And yet, nine times out of ten (words of a gentleman at the Bengaluru Yudh show), the performances are used to project how well the dancer executes Mathematical footwork, geometric shapes and patterns, coverage of surface area of stage, and other such matters of utterly earth shaking importance. Ask our “uninitiated” Punjabi PR executive how well she followed the Mathematics and she would groan – “why can’t you guys just deliver a show, instead of taking me back to school!”
Because, my dear Punjabi kudi, this is not about entertainment. This is about showing off your technical prowess to a band of your students and their families, and perhaps the students of another dance faculty finalised under a mutual audience exchange program; a group of dancers performing to a group of other dancers and marvelling at the longevity of the art form!

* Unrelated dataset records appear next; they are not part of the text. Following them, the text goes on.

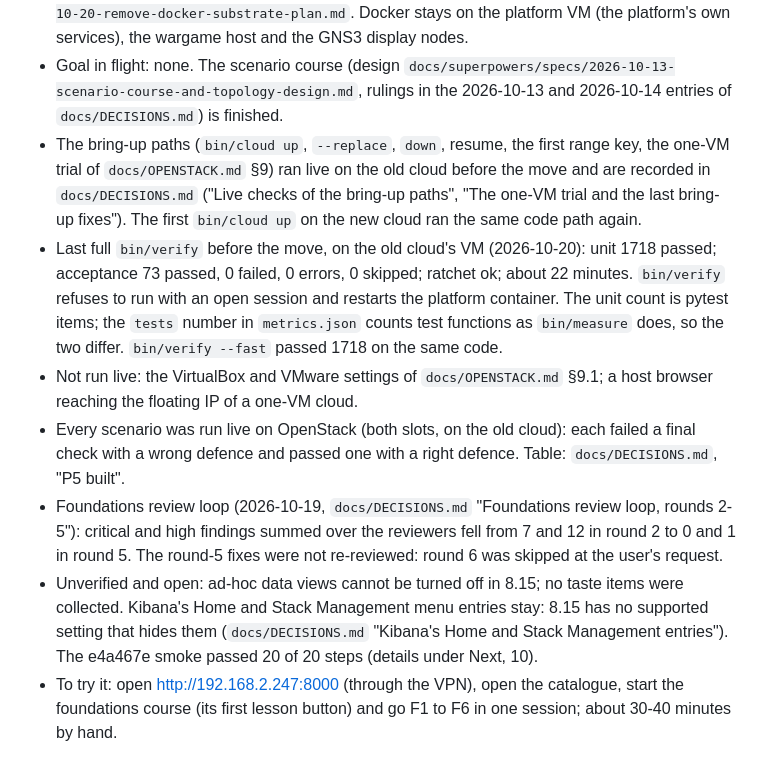
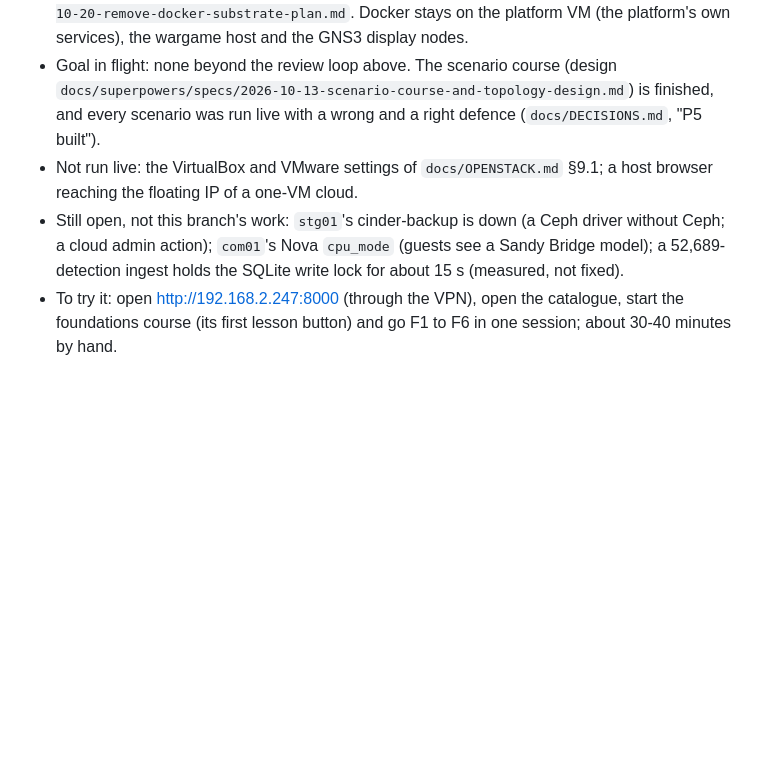
Before and after one commit to Nekonic/fsl-project-mvp, a Markdown page: docs/state/now.md, the part around one of its changes. GitHub-like rendering; blank space fills up the shorter version.

```diff
--- a/docs/state/now.md
+++ b/docs/state/now.md
@@ -81,36 +79,16 @@ http://10.0.0.10:5000, platform VM http://192.168.2.247:8000) and the Internet.
   `docs/superpowers/specs/2026-10-20-remove-docker-substrate-plan.md`. Docker
   stays on the platform VM (the platform's own services), the wargame host and
   the GNS3 display nodes.
-- Goal in flight: none. The scenario course (design
-  `docs/superpowers/specs/2026-10-13-scenario-course-and-topology-design.md`,
-  rulings in the 2026-10-13 and 2026-10-14 entries of `docs/DECISIONS.md`) is
-  finished.
-- The bring-up paths (`bin/cloud up`, `--replace`, `down`, resume, the first
-  range key, the one-VM trial of `docs/OPENSTACK.md` §9) ran live on the old
-  cloud before the move and are recorded in `docs/DECISIONS.md` ("Live checks
-  of the bring-up paths", "The one-VM trial and the last bring-up fixes"). The
-  first `bin/cloud up` on the new cloud ran the same code path again.
-- Last full `bin/verify` before the move, on the old cloud's VM
-  (2026-10-20): unit 1718 passed; acceptance 73 passed, 0 failed, 0 errors,
-  0 skipped; ratchet ok; about 22 minutes. `bin/verify` refuses to run with an
-  open session and restarts the platform container. The unit count is pytest
-  items; the `tests` number in `metrics.json` counts test functions as
-  `bin/measure` does, so the two differ. `bin/verify --fast` passed 1718 on
-  the same code.
+- Goal in flight: none beyond the review loop above. The scenario course
+  (design `docs/superpowers/specs/2026-10-13-scenario-course-and-topology-design.md`)
+  is finished, and every scenario was run live with a wrong and a right
+  defence (`docs/DECISIONS.md`, "P5 built").
 - Not run live: the VirtualBox and VMware settings of `docs/OPENSTACK.md` §9.1;
   a host browser reaching the floating IP of a one-VM cloud.
-- Every scenario was run live on OpenStack (both slots, on the old cloud): each
-  failed a final check with a wrong defence and passed one with a right
-  defence. Table: `docs/DECISIONS.md`, "P5 built".
-- Foundations review loop (2026-10-19, `docs/DECISIONS.md` "Foundations review
-  loop, rounds 2-5"): critical and high findings summed over the reviewers fell
-  from 7 and 12 in round 2 to 0 and 1 in round 5. The round-5 fixes were not
-  re-reviewed: round 6 was skipped at the user's request.
-- Unverified and open: ad-hoc data views cannot be turned off in 8.15; no
-  taste items were collected. Kibana's Home and Stack Management menu entries
-  stay: 8.15 has no supported setting that hides them (`docs/DECISIONS.md`
-  "Kibana's Home and Stack Management entries"). The e4a467e smoke passed
-  20 of 20 steps (details under Next, 10).
+- Still open, not this branch's work: `stg01`'s cinder-backup is down (a Ceph
+  driver without Ceph; a cloud admin action); `com01`'s Nova `cpu_mode`
+  (guests see a Sandy Bridge model); a 52,689-detection ingest holds the SQLite
+  write lock for about 15 s (measured, not fixed).
 - To try it: open http://192.168.2.247:8000 (through the VPN), open the
   catalogue, start the foundations course (its first lesson button) and go F1 to
   F6 in one session; about 30-40 minutes by hand.
```
Also changed, not shown: other parts of docs/state/now.md (+76 -90 lines), docs/STATE.md (+66 -27 lines).
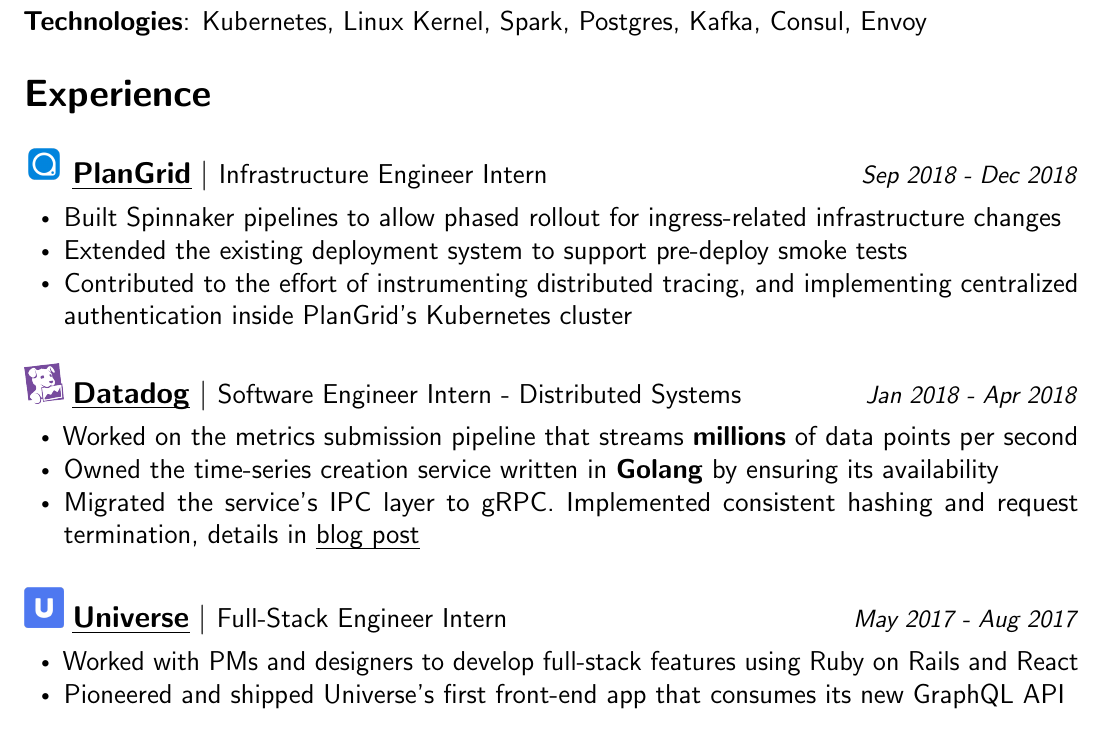
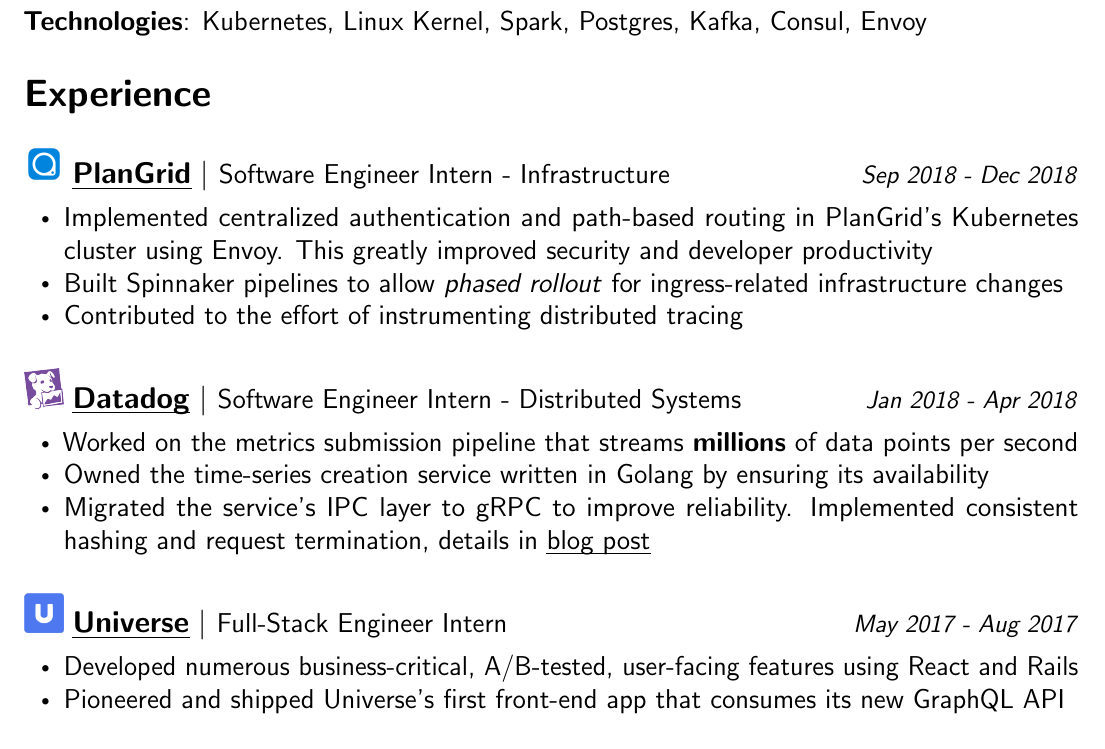
Before and after one commit to lpan/resume, a LaTeX CV (resume.tex): part of the page, cut so that both start at the same text. Compiled offline with pdfLaTeX.

Commit message:
amend resume

```diff
--- a/resume.tex
+++ b/resume.tex
@@ -82,15 +82,16 @@
 \noindent \includegraphics[width=0.7cm, height=0.7cm]{assets/plangrid.png}
 \normalsize
 \noindent \href{https://plangrid.com}{\textbf{\ul{PlanGrid}}}
-$\vert$ \small Infrastructure Engineer Intern
+$\vert$ \small Software Engineer Intern - Infrastructure
 {\hfill \footnotesize \textit{Sep 2018 - Dec 2018}}
 \begin{itemize}[noitemsep,leftmargin=20pt,label=\raisebox{0.25ex}{\tiny$\bullet$},topsep=5pt]
   \small
-  \item Built Spinnaker pipelines to allow phased rollout for ingress-related
-    infrastructure changes
-  \item Extended the existing deployment system to support pre-deploy smoke tests
-  \item Contributed to the effort of instrumenting distributed tracing, and
-    implementing centralized authentication inside PlanGrid's Kubernetes cluster
+  \item Implemented centralized authentication and path-based routing in
+    PlanGrid's Kubernetes cluster using Envoy. This greatly improved security and
+    developer productivity
+  \item Built Spinnaker pipelines to allow \textit{phased rollout} for
+    ingress-related infrastructure changes
+  \item Contributed to the effort of instrumenting distributed tracing
 \end{itemize}
 
 \fullspace
@@ -103,10 +104,10 @@
   \small
   \item Worked on the metrics submission pipeline that streams \textbf{millions} of data
     points per second
-  \item Owned the time-series creation service written in \textbf{Golang} by
-    ensuring its availability
-  \item Migrated the service's IPC layer to gRPC. Implemented consistent hashing
-    and request termination, details in
+  \item Owned the time-series creation service written in Golang by ensuring its
+    availability
+  \item Migrated the service's IPC layer to gRPC to improve reliability.
+    Implemented consistent hashing and request termination, details in
     \href{http://lpan.io/migrating-to-grpc}{\ul{blog post}}
 \end{itemize}
 
@@ -118,8 +119,8 @@
 {\hfill \footnotesize \textit{May 2017 - Aug 2017}}
 \begin{itemize}[noitemsep,leftmargin=20pt,label=\raisebox{0.25ex}{\tiny$\bullet$},topsep=5pt]
   \small
-  \item Worked with PMs and designers to develop full-stack features using Ruby
-    on Rails and React
+  \item Developed numerous business-critical, A/B-tested, user-facing features
+    using React and Rails
   \item Pioneered and shipped Universe's first front-end app that consumes its
     new GraphQL API
 \end{itemize}
```
Also changed, not shown: resume.pdf.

YUDH is not for those dance colleagues who come with the mind set of seeing a laundry list of check points to be ticked off that will attest my proficiency. And in any case, no one other than that dancer or their student can ever satisfy this laundry list.
In the 80s some elders in my house would moan that the cricketer Kris Srikkanth was an aberration when juxtaposed with the technical master Sunil Gavaskar across from him in the crease. Technical mastery was all very well; it got India 36 runs from his bat unbeaten in 60 overs. India lost. But, what technique!

We are not Mathematicians. We are entertainers. Technique is a given. Beyond a point, the obsession with technique would follow the law of diminishing returns, taking away from the entertainment quotient. To grab the interest of the audience, you need to have far more than technique. Wake up.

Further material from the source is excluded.